Content starts
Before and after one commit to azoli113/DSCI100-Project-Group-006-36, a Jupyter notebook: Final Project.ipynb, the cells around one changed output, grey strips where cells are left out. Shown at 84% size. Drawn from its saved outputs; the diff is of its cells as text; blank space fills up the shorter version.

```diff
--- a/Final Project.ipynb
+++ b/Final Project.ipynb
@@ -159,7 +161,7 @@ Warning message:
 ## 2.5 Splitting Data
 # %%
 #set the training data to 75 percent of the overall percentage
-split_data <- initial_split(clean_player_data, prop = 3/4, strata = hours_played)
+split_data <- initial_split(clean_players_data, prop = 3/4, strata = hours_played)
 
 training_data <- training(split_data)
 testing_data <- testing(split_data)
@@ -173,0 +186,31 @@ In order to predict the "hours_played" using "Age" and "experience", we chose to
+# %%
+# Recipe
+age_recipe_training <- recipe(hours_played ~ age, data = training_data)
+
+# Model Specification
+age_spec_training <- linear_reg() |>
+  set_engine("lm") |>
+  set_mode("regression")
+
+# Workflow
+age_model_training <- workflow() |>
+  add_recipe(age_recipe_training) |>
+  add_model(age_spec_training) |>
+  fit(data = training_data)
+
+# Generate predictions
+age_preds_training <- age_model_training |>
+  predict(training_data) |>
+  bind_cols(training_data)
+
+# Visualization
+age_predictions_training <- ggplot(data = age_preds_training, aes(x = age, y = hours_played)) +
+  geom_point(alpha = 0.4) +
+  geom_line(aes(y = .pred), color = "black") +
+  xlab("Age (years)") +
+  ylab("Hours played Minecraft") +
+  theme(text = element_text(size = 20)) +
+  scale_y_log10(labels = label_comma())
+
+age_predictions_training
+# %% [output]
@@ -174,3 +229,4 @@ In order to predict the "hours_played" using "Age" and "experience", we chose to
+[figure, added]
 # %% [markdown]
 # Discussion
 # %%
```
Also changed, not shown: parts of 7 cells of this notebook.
Content ends
Content starts
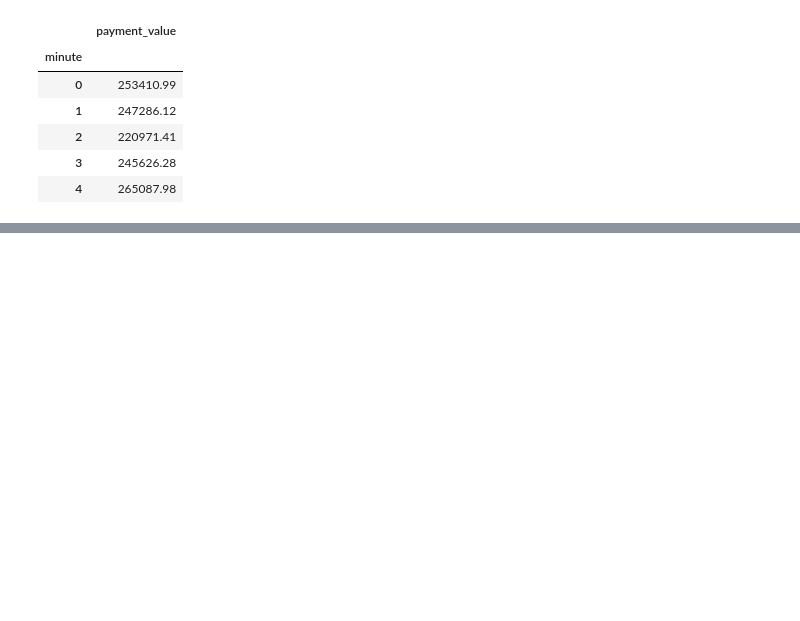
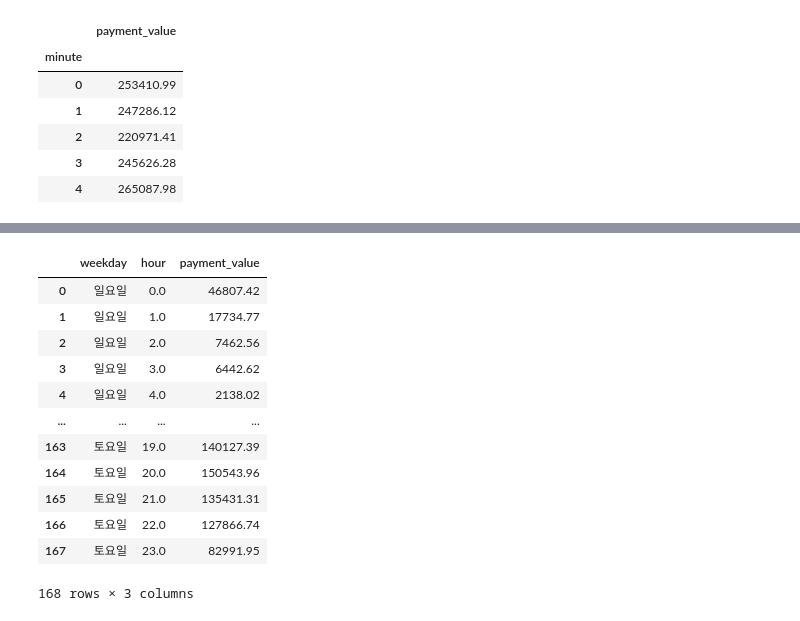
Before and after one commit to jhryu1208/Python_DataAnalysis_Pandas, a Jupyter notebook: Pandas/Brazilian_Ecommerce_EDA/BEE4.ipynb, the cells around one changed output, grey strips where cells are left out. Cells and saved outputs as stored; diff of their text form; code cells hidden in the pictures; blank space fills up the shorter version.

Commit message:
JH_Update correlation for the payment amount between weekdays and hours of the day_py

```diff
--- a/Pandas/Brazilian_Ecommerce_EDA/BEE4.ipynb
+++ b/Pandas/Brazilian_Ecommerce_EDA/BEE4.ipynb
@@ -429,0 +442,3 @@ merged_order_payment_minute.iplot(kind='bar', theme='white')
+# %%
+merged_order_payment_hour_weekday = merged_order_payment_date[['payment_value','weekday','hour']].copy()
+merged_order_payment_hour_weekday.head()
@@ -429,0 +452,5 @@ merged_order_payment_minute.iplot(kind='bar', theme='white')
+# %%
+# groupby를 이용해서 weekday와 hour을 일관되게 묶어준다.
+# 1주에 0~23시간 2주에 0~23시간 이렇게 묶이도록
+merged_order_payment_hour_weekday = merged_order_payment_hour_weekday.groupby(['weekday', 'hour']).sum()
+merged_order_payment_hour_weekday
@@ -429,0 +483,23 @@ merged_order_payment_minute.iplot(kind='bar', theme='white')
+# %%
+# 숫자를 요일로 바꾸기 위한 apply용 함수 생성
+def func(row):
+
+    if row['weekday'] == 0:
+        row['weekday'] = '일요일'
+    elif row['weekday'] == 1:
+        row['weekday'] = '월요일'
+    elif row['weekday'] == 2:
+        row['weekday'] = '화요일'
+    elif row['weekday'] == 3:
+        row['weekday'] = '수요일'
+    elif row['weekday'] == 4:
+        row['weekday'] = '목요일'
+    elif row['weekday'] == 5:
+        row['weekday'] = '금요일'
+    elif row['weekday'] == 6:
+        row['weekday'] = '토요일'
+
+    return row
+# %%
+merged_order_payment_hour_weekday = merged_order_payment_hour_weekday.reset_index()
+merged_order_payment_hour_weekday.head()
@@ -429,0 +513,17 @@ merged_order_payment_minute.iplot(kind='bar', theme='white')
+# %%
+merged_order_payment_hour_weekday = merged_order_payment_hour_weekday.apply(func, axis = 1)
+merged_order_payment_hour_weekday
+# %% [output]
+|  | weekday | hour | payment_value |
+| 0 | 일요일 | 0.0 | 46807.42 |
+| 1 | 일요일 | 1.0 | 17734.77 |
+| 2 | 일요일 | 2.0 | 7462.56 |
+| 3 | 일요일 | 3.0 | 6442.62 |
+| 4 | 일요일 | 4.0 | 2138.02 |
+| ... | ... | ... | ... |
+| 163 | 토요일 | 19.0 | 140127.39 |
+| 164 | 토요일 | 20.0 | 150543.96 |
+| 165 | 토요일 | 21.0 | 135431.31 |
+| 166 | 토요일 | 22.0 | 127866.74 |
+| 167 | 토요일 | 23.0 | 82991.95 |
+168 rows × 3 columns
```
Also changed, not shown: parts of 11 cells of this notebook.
Content ends
Content starts
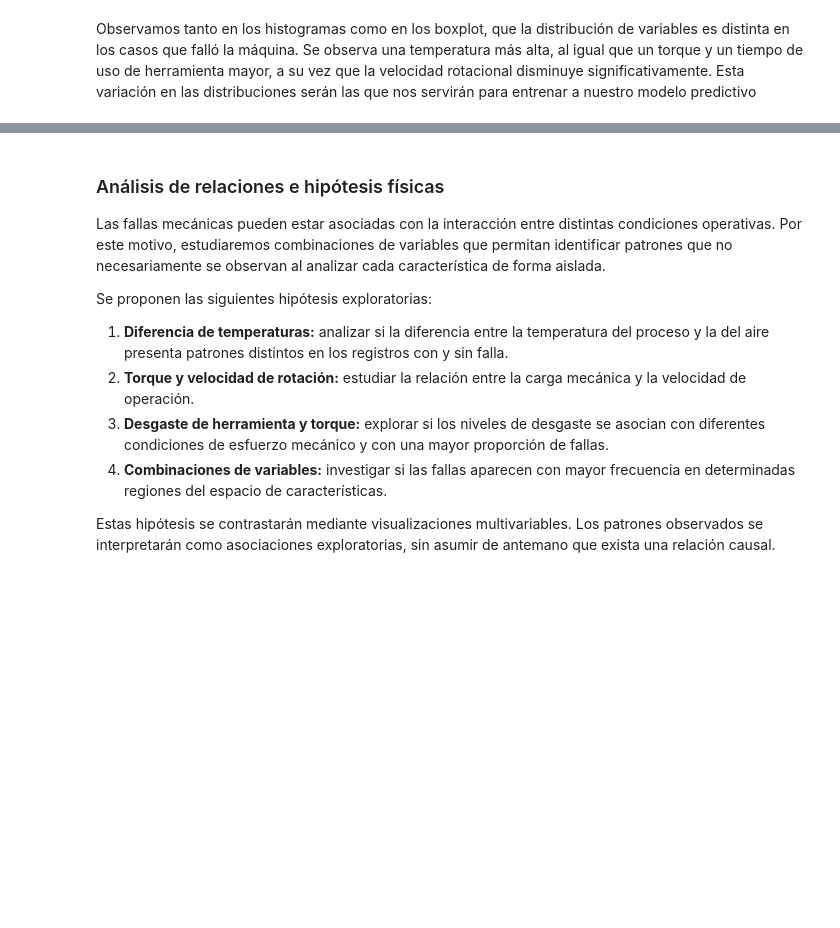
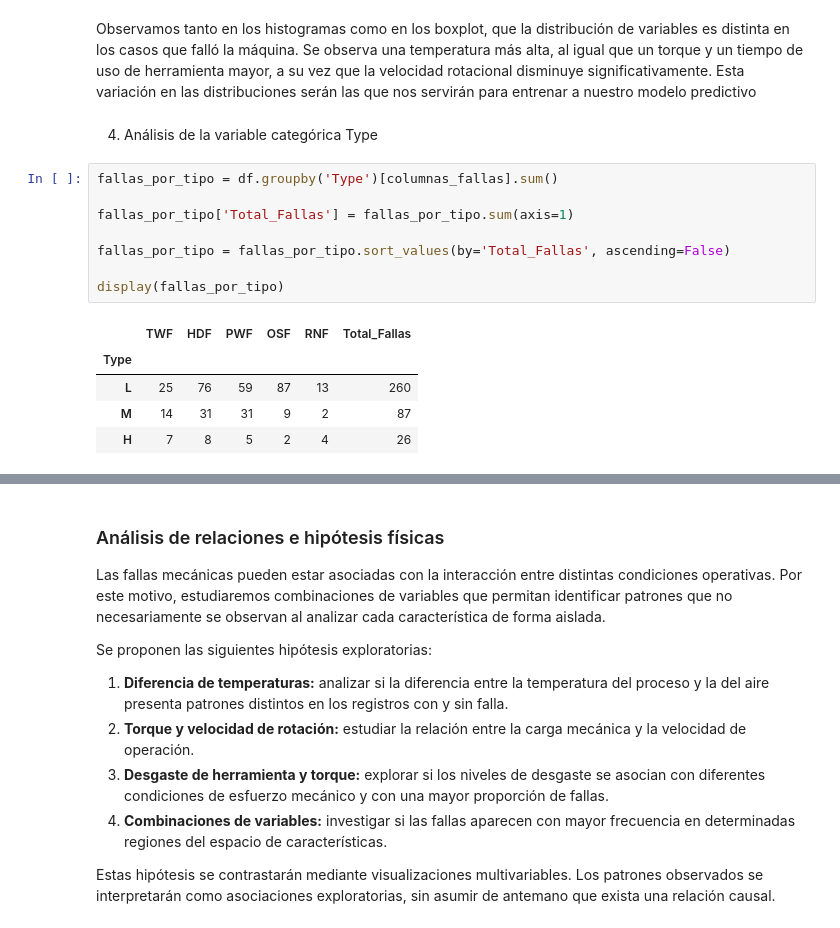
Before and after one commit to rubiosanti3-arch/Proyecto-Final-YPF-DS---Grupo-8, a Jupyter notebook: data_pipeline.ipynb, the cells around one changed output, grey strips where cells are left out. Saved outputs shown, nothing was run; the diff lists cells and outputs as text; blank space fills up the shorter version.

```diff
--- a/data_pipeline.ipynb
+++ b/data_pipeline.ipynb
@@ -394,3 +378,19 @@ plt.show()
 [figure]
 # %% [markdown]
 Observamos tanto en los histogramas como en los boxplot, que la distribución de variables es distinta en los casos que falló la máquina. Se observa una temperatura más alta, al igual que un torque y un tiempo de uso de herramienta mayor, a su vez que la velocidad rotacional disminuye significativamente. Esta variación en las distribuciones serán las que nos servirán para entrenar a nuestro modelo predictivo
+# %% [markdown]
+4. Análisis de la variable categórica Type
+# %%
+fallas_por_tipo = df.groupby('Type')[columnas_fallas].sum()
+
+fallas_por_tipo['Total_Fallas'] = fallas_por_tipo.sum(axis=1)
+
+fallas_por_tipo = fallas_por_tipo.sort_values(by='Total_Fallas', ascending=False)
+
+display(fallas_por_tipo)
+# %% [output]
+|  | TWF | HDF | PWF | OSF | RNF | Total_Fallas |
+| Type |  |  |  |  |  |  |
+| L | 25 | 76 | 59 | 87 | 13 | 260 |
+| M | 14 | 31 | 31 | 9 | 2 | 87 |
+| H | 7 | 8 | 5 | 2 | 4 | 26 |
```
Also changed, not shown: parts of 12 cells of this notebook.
Content ends
Exercise prompt |
Whenever a line of the data includes the word "theme", show that line in full.

Reply to the exercise |
+  theme(text = element_text(size = 20)) +
@@ -429,0 +442,3 @@ merged_order_payment_minute.iplot(kind='bar', theme='white')
@@ -429,0 +452,5 @@ merged_order_payment_minute.iplot(kind='bar', theme='white')
@@ -429,0 +483,23 @@ merged_order_payment_minute.iplot(kind='bar', theme='white')
@@ -429,0 +513,17 @@ merged_order_payment_minute.iplot(kind='bar', theme='white')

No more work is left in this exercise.